Interpretation

The QCovid 2 and 3 risk prediction algorithms performed well in the Scottish population in the period they were trained for.

Implications for policy, practice and research

Our results indicate that QCovid 2 and 3 would have been appropriate for use as a risk prediction tool for COVID-19 hospitalisation and death in Scotland during our study period.

For future research, taking UK-wide perspectives on data availability when developing risk prediction tools should be considered if these tools are to be used nationally.

Conclusion

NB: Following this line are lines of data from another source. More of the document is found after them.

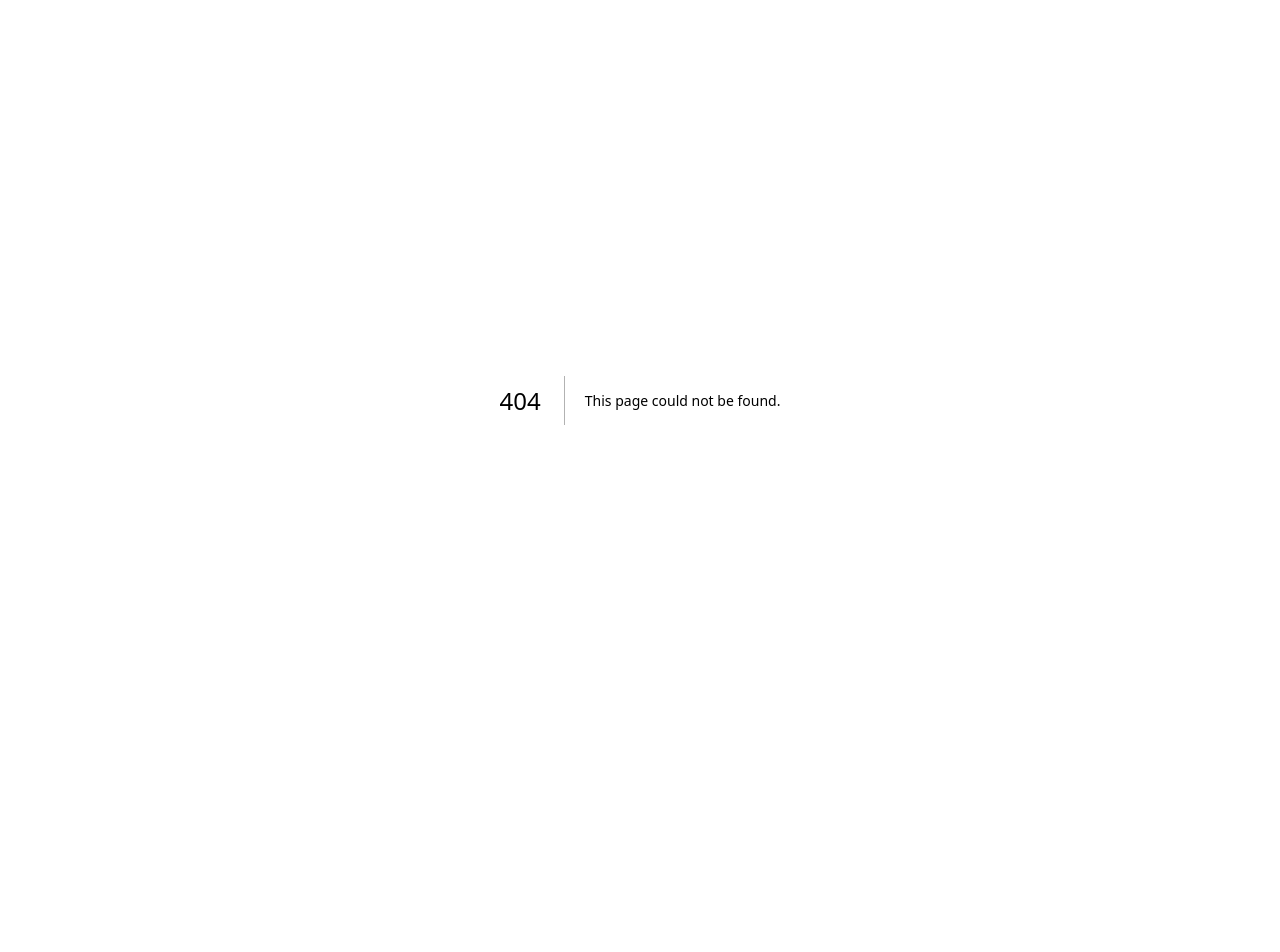
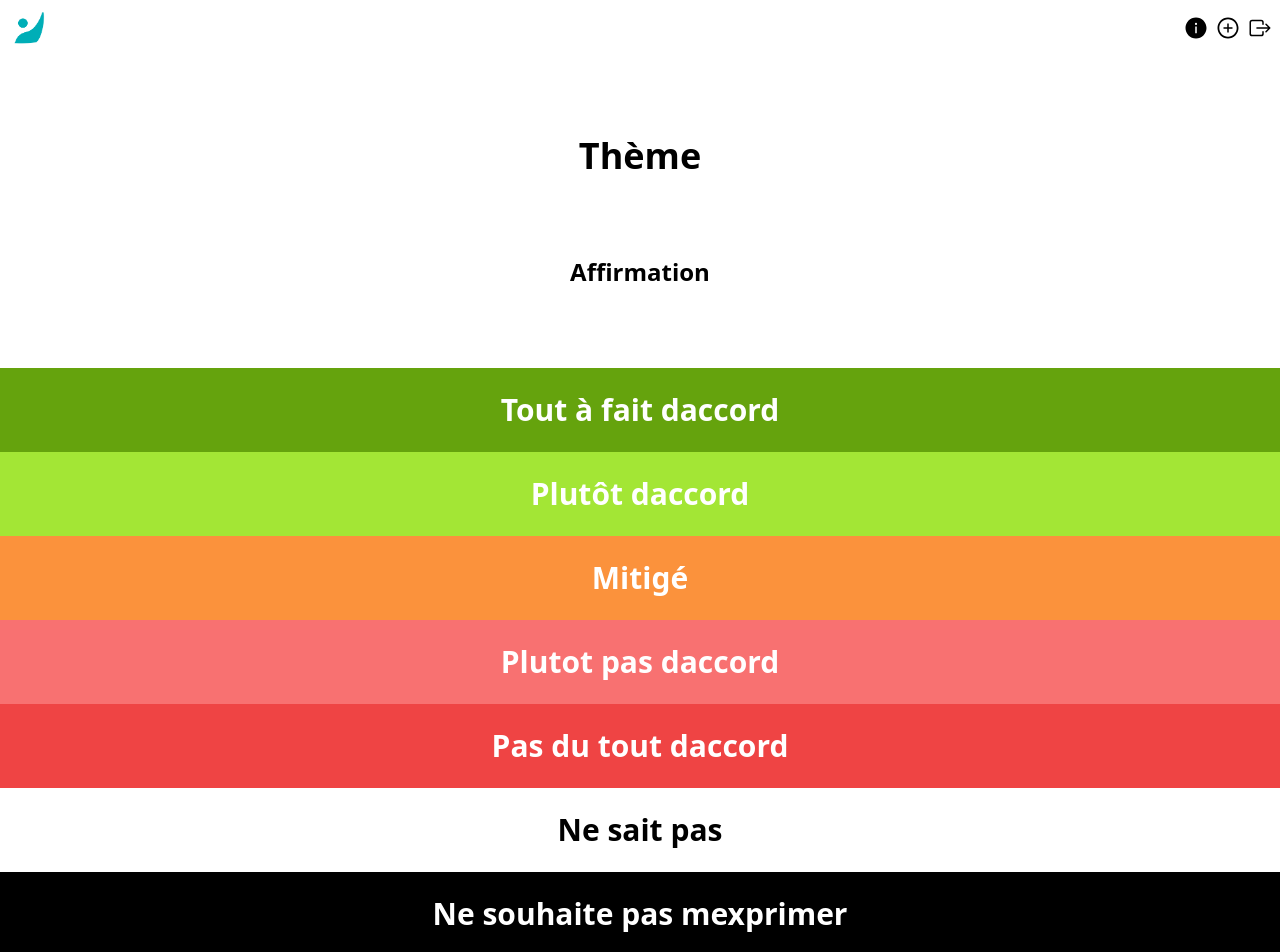
Before and after one commit to Mistrale94/color-vote, a Next.js app: page /quizAnswer in a window 1280 px wide. Before the commit this address had no page. Shown: the top 952 px of the page. Before the commit the page ends 800 px from the top, so only its background shows below. Built offline with nearby package versions, Linux system fonts and the light colour scheme.

Commit message:
new page J,K,L

```diff
--- /dev/null
+++ b/pages/launchSession.jsx
@@ -0,0 +1,21 @@
+//launchSession.jsx
+
+import React from "react";
+import Navbar from "../components/Navbar";
+
+export default function launchSession() {
+  return (
+    <>
+      <Navbar />
+      <div className="min-h-screen flex flex-col justify-evenly items-center justify-items-center content-center">
+        <div className="flex flex-col items-center justify-center justify-items-center">
+          <p className="text-6xl mb-20">Session : 0810</p>
+          <p className="text-3xl font-light text-gray-500">9 / 15</p>
+        </div>
+        <button className="bg-cyan-500 py-5 px-10 rounded-full text-white font-bold text-1xl">
+          Commencer la session
+        </button>
+      </div>
+    </>
+  );
+}
--- /dev/null
+++ b/pages/quizAnswer.jsx
@@ -0,0 +1,45 @@
+//quizAnswer.jsx
+
+import React from "react";
+import Navbar from "../components/Navbar";
+
+export default function quizAnswer() {
+  return (
+    <>
+      <Navbar />
+
+      <div
+        className="flex flex-col
+      items-center min-h-screen"
+      >
+        <h1 className="font-bold text-4xl py-20">Thème</h1>
+
+        <h2 className="font-bold text-2xl pb-20">Affirmation</h2>
+
+        <div className="text-center font-bold min-w-full text-3xl">
+          <div className="py-6 bg-lime-600 text-white">
+            <p>Tout à fait daccord</p>
+          </div>
+          <div className="py-6 bg-lime-400 text-white">
+            <p className="">Plutôt daccord</p>
+          </div>
+          <div className="py-6 bg-orange-400 text-white">
+            <p>Mitigé</p>
+          </div>
+          <div className="py-6 bg-red-400 text-white">
+            <p>Plutot pas daccord</p>
+          </div>
+          <div className="py-6 bg-red-500 text-white">
+            <p>Pas du tout daccord</p>
+          </div>
+          <div className="py-6 bg-white">
+            <p>Ne sait pas</p>
+          </div>
+          <div className="py-6 bg-black text-white">
+            <p>Ne souhaite pas mexprimer</p>
+          </div>
+        </div>
+      </div>
+    </>
+  );
+}
--- /dev/null
+++ b/pages/sessionInfo.jsx
@@ -0,0 +1,34 @@
+//sessionInfo.jsx
+
+import React from "react";
+import Navbar from "../components/Navbar";
+import { AiOutlineCheck } from "react-icons/ai";
+
+export default function sessionInfo() {
+  return (
+    <>
+      <Navbar />
+      <div className="min-h-screen bg-zinc-700 text-white flex flex-col pt-20">
+        <div className="border-b-2 border-b-white py-3 px-3 mx-20 justify-between flex">
+          <p className="text-3xl">Jean</p>
+          <AiOutlineCheck className="text-cyan-500 font-bold text-3xl"></AiOutlineCheck>
+        </div>
+
+        <div className="border-b-2 border-b-white py-3 px-3 mx-20 flex justify-between">
+          <p className="text-3xl">Paul</p>
+          <AiOutlineCheck className="text-cyan-500 font-bold text-3xl"></AiOutlineCheck>
+        </div>
+
+        <div className="border-b-2 border-b-white py-3 px-3 mx-20 flex justify-between">
+          <p className="text-3xl">Gauthier</p>
+          <AiOutlineCheck className="text-cyan-500 font-bold text-3xl"></AiOutlineCheck>
+        </div>
+
+        <div className="border-b-2 border-b-white py-3 px-3 mx-20 flex justify-between">
+          <p className="text-3xl">Gégé</p>
+          <AiOutlineCheck className="text-cyan-500 font-bold text-3xl"></AiOutlineCheck>
+        </div>
+      </div>
+    </>
+  );
+}
--- /dev/null
+++ b/pages/sessionTracker.jsx
@@ -0,0 +1,25 @@
+//sessionTracking.jsx
+
+import React from "react";
+import Navbar from "../components/Navbar";
+
+export default function sessionTracking() {
+  return (
+    <>
+      <Navbar />
+      <div className="min-h-screen flex flex-col justify-evenly items-center">
+        <h1 className="font-bold text-6xl">Thème</h1>
+        <h2 className="text-6xl font-light">Affirmation</h2>
+        <p className="text-6xl font-light text-gray-500">9 / 15</p>
+        <div className="flex flex-col">
+          <button className="py-5 px-10 rounded-full border-solid border-2 mb-10 border-cyan-500 text-cyan-500 text-1xl">
+            Question suivante
+          </button>
+          <button className="bg-cyan-500 py-5 px-10 rounded-full text-white font-bold text-1xl">
+            Terminer la session
+          </button>
+        </div>
+      </div>
+    </>
+  );
+}
```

Risk prediction tools are valuable for identifying individuals at the highest risk of experiencing severe outcomes and can be used by policy-makers to help mitigate these risks. However, these tools must be externally validated on cohorts that were not used to train them. We evaluated the QCovid2 and 3 algorithms in Scotland using a variety of metrics and across several subgroups. We found good performance overall, and many measures were similar to those in the original study.

Ethics statements

Patient consent for publication

Ethics approval

This study involves human participants and ethical permission for this study was granted by the South East Scotland Research Ethics Committee 02 (12/SS/0201). The Public Benefit and Privacy Panel Committee of Public Health Scotland, approved the linkage and analysis of the deidentified datasets for this project (1920-0279). We had approvals to use anonymised patient data without consent.

Acknowledgments

The authors would like to thank staff at Public Health Scotland, Albasoft, the general practices that contributed data to the study and the EAVE II Collaborators. AS and CR serve on The Scottish Government’s COVID-19 Chief Medical Officer’s Advisory Group and the New and Emerging Respiratory Virus Threats Advisory Group (NERVTAG) Risk Stratification Subgroup.

This post was originally published on https://bmjopen.bmj.com